_WHAT THE EXERCISE ASKS_
Each line of the records below that includes "concat" adds one to the count; state the final count by itself.

_RECORDS_
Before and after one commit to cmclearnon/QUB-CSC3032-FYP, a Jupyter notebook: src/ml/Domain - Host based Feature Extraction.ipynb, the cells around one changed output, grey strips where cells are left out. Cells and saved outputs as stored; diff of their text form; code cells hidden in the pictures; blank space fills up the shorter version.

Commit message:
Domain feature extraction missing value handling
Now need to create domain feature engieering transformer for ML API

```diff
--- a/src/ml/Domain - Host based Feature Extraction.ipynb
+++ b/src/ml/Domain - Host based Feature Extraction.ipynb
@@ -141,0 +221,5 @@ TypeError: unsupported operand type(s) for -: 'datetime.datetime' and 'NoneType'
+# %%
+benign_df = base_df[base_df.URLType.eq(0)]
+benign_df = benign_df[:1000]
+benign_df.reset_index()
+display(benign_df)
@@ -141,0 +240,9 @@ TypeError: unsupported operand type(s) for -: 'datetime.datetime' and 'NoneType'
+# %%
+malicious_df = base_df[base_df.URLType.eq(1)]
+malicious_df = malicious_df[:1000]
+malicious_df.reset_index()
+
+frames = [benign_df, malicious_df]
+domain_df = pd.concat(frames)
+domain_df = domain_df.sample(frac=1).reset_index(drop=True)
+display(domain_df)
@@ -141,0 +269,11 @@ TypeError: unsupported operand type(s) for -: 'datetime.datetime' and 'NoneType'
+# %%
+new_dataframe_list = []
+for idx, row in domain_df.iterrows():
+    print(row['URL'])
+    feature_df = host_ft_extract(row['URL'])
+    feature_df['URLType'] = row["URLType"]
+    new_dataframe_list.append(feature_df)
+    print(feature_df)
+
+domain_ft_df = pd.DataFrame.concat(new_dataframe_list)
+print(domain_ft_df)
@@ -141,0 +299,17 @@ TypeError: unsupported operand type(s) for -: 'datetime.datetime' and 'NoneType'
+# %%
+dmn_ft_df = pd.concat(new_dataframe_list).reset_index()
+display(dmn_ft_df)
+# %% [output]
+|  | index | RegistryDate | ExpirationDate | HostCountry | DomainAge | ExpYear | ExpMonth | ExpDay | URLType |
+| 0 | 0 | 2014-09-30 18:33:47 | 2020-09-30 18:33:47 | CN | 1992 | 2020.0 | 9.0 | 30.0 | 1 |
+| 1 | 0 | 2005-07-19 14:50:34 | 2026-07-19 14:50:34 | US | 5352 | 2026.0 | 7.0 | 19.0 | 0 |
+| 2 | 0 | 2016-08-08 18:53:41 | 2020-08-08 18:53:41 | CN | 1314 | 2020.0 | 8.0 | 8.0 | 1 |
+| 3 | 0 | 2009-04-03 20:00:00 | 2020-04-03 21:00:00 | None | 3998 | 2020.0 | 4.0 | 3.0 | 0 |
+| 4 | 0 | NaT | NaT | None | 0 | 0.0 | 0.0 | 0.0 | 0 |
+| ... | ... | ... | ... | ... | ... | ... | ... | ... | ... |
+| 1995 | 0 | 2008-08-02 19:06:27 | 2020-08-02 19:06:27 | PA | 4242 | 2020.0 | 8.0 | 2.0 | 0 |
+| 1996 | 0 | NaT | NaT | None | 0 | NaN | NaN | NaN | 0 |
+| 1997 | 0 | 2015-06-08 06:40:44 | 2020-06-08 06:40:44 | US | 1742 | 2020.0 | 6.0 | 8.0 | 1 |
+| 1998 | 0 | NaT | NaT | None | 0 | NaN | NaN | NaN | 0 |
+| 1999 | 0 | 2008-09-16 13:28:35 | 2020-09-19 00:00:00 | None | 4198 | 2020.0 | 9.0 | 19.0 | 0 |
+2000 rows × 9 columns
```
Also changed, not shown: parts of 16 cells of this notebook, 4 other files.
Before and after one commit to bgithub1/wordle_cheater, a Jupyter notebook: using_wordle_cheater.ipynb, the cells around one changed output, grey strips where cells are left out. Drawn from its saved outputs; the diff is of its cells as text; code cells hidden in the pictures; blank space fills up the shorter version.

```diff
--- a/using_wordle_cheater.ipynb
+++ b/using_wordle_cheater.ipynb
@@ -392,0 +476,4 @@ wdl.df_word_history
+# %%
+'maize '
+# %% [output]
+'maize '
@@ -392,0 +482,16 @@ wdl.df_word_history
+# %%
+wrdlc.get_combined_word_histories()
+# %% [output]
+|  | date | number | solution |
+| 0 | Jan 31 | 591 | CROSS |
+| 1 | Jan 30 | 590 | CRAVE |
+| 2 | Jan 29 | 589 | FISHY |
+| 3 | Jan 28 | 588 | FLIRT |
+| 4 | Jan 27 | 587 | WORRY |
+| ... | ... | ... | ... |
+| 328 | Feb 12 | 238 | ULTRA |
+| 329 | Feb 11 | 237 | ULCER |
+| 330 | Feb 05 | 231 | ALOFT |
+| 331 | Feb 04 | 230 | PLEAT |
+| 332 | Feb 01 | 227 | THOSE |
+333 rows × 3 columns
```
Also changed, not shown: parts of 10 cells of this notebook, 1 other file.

_RESPONSE_
3